§ REQUIRED ACTION:
List each line of the data that holds the word "self".

******************************

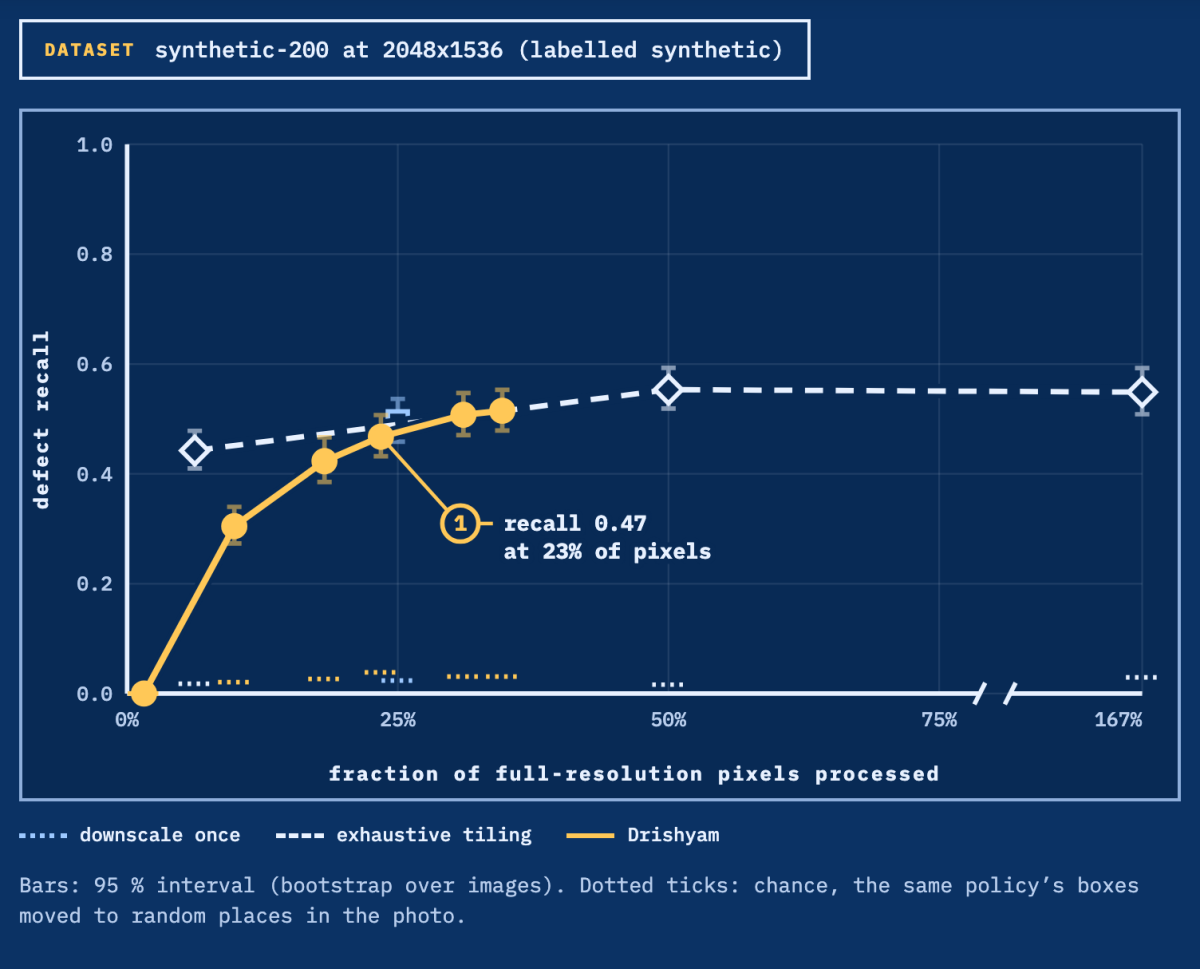
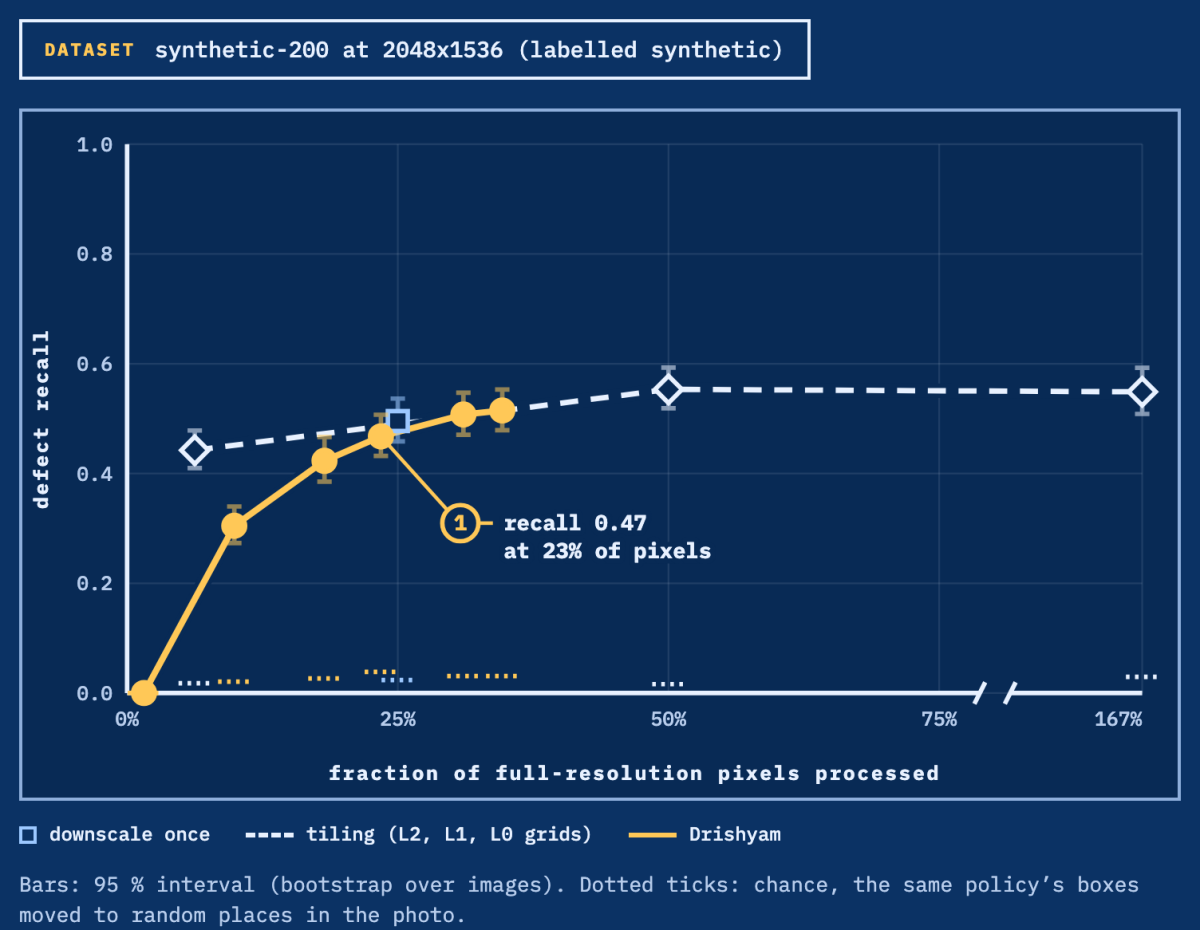
docs: both figures re-rendered by scripts/render_figures.py; architecture REV 1.1.0
The script draws docs/architecture.png from docs/architecture.svg and docs/recall_vs_pixels.png
from the site's own FIG. 4.1 (public/js/results.js on public/results/summary.json); two runs give
a byte-identical recall_vs_pixels.png, and the architecture PNG differs from the last render only
in the two edited labels. README and report say how to re-render. The drawing's REV is the
package version /api/health will report after the redeploy, and the OpenCV-5-only footnote cites
OnnxSegmenter._load instead of the stale segment.py:239 (the call is at line 298).

diff --git a/scripts/render_figures.py b/scripts/render_figures.py
@@ -1,0 +1,67 @@
+"""Re-render the two docs figures with the site's own fonts and code (Playwright and its Chromium, as for the e2e tests):
+
+    uv run --no-project --with playwright==1.63.0 --with opencv-python-headless==5.0.0.93 python scripts/render_figures.py
+
+docs/architecture.png: docs/architecture.svg at 2x. docs/recall_vs_pixels.png: the site's FIG. 4.1 (dataset label,
+chart, legend, marks note), drawn by public/js/results.js from public/results/summary.json, at 2x, scaled to 1200 px
+wide. CHROMIUM=<path> runs a Chromium other than Playwright's own (e.g. an older cached build).
+"""
+
+import functools
+import http.server
+import os
+import threading
+from pathlib import Path
+
+import cv2
+from playwright.sync_api import sync_playwright
+
+ROOT = Path(__file__).resolve().parents[1]
+FONTS = [("IBM Plex Mono", "IBMPlexMono", w) for w in (400, 500, 700)] + [("Archivo Narrow", "ArchivoNarrow", w) for w in (500, 700)]
+
+
+class Quiet(http.server.SimpleHTTPRequestHandler):
+    def log_message(self, *args):
+        pass
+
+
+def architecture(browser) -> None:
+    faces = "".join(f"@font-face{{font-family:'{fam}';font-weight:{w};src:url('{(ROOT / f'public/fonts/{f}-{w}.woff2').as_uri()}')}}"
+                    for fam, f, w in FONTS)
+    page_file = ROOT / "build/architecture.html"
+    page_file.parent.mkdir(exist_ok=True)
+    page_file.write_text(f"<!doctype html><style>{faces}html,body{{margin:0}}svg{{display:block}}</style>"
+                         + (ROOT / "docs/architecture.svg").read_text())
+    pg = browser.new_page(viewport={"width": 1340, "height": 1640}, device_scale_factor=2)
+    pg.goto(page_file.as_uri())
+    pg.evaluate("document.fonts.ready")
+    pg.locator("svg").first.screenshot(path=str(ROOT / "docs/architecture.png"))
+
+
+def fig41(browser) -> None:
+    srv = http.server.ThreadingHTTPServer(("127.0.0.1", 0), functools.partial(Quiet, directory=str(ROOT / "public")))
+    threading.Thread(target=srv.serve_forever, daemon=True).start()
+    pg = browser.new_page(viewport={"width": 1440, "height": 900}, device_scale_factor=2, reduced_motion="reduce")
+    pg.goto(f"http://127.0.0.1:{srv.server_address[1]}/index.html")
+    pg.locator("#bench svg.chart").wait_for()
+    pg.add_style_tag(content="#bench .dataset { justify-self: start; }")  # the label box as wide as its text
+    pg.evaluate("document.fonts.ready")
+    pg.locator("#bench").scroll_into_view_if_needed()
+    pg.wait_for_timeout(800)
+    label, chart, note = (pg.locator(s).first.bounding_box() for s in ("#bench .dataset", "#bench svg.chart", "#bench .bench .note"))
+    pad = 12
+    x0, y0 = chart["x"] - pad, label["y"] - pad
+    out = ROOT / "docs/recall_vs_pixels.png"
+    pg.screenshot(path=str(out), clip={"x": x0, "y": y0, "width": chart["width"] + 2 * pad,
+                                       "height": note["y"] + note["height"] - y0})  # stops above the folded data table
+    srv.shutdown()
+    img = cv2.imread(str(out))
+    cv2.imwrite(str(out), cv2.resize(img, (1200, round(img.shape[0] * 1200 / img.shape[1])), interpolation=cv2.INTER_AREA))
+
+
+if __name__ == "__main__":
+    with sync_playwright() as p:
+        b = p.chromium.launch(executable_path=os.environ.get("CHROMIUM") or None)
+        architecture(b)
+        fig41(b)
+        b.close()

diff --git a/docs/report.md b/docs/report.md
@@ -122,7 +122,7 @@ limits and the cost table, is [aws.md](aws.md).
 | Segment | classical engine: `cvtColor`, `createCLAHE`, `GaussianBlur`, `medianBlur`, `morphologyEx`, `inRange`, `dilate`, `connectedComponentsWithStats`; ONNX engine: `dnn.readNetFromONNX(path, engine=cv2.dnn.ENGINE_NEW)` | `segment.py` |
 | Measure and verify | `morphologyEx` (hit-or-miss thinning), `findContours`, `minAreaRect`, `arcLength`, `approxPolyDP`; cross-level mask IoU through `warpPerspective` and `dilate` | `measure.py`, `agent.py` |
 
-Only one call is specific to OpenCV 5: the `engine=cv2.dnn.ENGINE_NEW` argument (`segment.py:239`), on the opt-in
+Only one call is specific to OpenCV 5: the `engine=cv2.dnn.ENGINE_NEW` argument (`OnnxSegmenter._load` in `segment.py`), on the opt-in
 ONNX path, which `tests/test_segment.py` exercises with a tiny ONNX model. The live demo runs the classical engine,
 so it uses no OpenCV-5-only API; it runs on the stock OpenCV 5.0.0 wheel.
 
@@ -263,7 +263,7 @@ The images are procedural (`evals/synth.py`): 2048×1536 weathered concrete with
 
 ![Recall against pixels processed](recall_vs_pixels.png)
 
-(The live site's FIG. 4.1, rendered from the committed `public/results/summary.json`: bars are the 95 % intervals, dotted ticks the chance level.)
+(The live site's FIG. 4.1, rendered from the committed `public/results/summary.json`: bars are the 95 % intervals, dotted ticks the chance level; `scripts/render_figures.py` re-renders this image.)
 
 Full numbers: [public/results/summary.json](../public/results/summary.json); every prediction and trace: [public/results/per_image.json.gz](../public/results/per_image.json.gz).
 

diff --git a/README.md b/README.md
@@ -85,7 +85,7 @@ Every policy uses one segmenter and one matching rule; the 95 % intervals are a 
 
 ![Recall against pixels processed](docs/recall_vs_pixels.png)
 
-(The live site's FIG. 4.1, rendered from the committed `public/results/summary.json`: bars are the 95 % intervals, dotted ticks the chance level.)
+(The live site's FIG. 4.1, rendered from the committed `public/results/summary.json`: bars are the 95 % intervals, dotted ticks the chance level. `scripts/render_figures.py` re-renders this image and `docs/architecture.png`; like the e2e tests, it needs Playwright.)
 
 Full numbers: [public/results/summary.json](public/results/summary.json), [public/results/large/summary.json](public/results/large/summary.json), [public/results/codebrim/summary.json](public/results/codebrim/summary.json), [public/results/ablations.json](public/results/ablations.json), false alarms on images with no damage: [public/results/clean/summary.json](public/results/clean/summary.json); every prediction and trace: [public/results/per_image.json.gz](public/results/per_image.json.gz); failure gallery: [public/results/failures.json](public/results/failures.json), also on the live site.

******************************

§ SOLUTION TO THIS TASK:
+    def log_message(self, *args):
+    pg.add_style_tag(content="#bench .dataset { justify-self: start; }")  # the label box as wide as its text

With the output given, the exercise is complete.